The annual release of the national crime statistics tomorrow will most likely reveal incremental changes in crime statistics, but what we need is a massive and sustained drop in the overall level of criminal activity. The DA wants to see proof that the gains of the crime-free FIFA World Cup were maintained once the euphoria had died down.
The DA will be paying particular attention to the statistics with regard to rape, and particularly the rapes of women and children under the age of 18, which showed a massive increase last year.
The South African Police Service (SAPS) has proven that when they focus on specific areas they see results. We hope that persistent problem areas will receive appropriate focus.
Over the past year, SAPS members have worked in seriously unsettled circumstances. We saw the dismissal of disgraced former National Police Commissioner Bheki Cele, and the introduction of yet another civilian at the helm - someone who has yet to find her feet, and who is chiefly known for her bizarre utterances at the most inappropriate times.
It is also crucial that crime statistics must refer to both detection rates and conviction rates, as these are the only true determinants of the success of the criminal justice system.
We are well aware that fewer and fewer people are reporting crimes, reflecting an innate distrust in the SAPS and reinforcing the perceived inefficiency of SAPS members.
We must be given an indication of how many reported crimes lead to arrests, court appearances and convictions. This and this alone will give us a true reflection of the status of crime in South Africa.
According to available figures, as many as 51% of victims don't report serious crimes such as robbery and only 49% feel that the police are doing a good job. Will these figures be reflected as a decrease in crime? We can only guess.
Crimes must not be 'explained away' but dealt with effectively and efficiently. This is not too much to ask in exchange for the SAPS's R62.4 billion annual budget.
In order for the crime statistics to mean anything, they must be integrated with arrest and conviction statistics.

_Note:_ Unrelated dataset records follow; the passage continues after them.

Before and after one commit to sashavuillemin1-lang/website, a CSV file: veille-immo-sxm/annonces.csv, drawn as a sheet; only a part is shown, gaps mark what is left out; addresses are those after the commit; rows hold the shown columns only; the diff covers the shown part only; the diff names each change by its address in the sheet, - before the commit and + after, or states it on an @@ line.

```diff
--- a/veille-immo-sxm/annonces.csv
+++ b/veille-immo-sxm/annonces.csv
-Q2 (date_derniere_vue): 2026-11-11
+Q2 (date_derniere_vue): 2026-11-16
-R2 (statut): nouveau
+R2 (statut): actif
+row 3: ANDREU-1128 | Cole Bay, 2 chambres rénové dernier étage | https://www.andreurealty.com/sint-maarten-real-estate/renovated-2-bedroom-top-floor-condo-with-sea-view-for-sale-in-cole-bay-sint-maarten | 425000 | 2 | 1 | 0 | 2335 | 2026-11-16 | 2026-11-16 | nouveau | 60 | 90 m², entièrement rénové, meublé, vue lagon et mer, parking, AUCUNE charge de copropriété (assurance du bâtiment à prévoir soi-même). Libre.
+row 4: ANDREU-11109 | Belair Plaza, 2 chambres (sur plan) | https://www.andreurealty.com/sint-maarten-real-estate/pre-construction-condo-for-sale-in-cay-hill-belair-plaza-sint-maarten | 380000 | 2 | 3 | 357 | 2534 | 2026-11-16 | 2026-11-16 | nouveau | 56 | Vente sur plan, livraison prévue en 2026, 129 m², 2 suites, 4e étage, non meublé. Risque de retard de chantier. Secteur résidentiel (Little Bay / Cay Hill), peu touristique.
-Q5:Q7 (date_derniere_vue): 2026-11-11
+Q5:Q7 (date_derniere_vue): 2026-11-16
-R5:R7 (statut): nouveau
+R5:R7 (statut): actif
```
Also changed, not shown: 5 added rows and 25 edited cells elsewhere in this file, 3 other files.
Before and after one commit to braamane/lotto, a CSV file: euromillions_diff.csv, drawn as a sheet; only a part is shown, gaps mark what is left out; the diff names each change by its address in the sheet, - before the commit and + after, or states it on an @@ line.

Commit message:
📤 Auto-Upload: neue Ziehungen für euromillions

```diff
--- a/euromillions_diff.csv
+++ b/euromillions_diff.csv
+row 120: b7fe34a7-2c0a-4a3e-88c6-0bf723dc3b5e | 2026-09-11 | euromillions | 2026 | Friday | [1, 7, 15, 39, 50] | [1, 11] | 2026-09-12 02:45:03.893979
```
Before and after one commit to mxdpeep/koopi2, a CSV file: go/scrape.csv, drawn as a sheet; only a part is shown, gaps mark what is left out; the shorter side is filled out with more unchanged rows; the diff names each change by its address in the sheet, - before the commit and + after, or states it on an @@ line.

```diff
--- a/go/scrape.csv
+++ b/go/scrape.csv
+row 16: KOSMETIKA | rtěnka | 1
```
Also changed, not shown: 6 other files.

Yet another year has come and gone and still the public does not have this information, which forces us to ask the question "How serious is the government about fighting crime?"
Dianne Kohler Barnard, DA Spokesperson on Police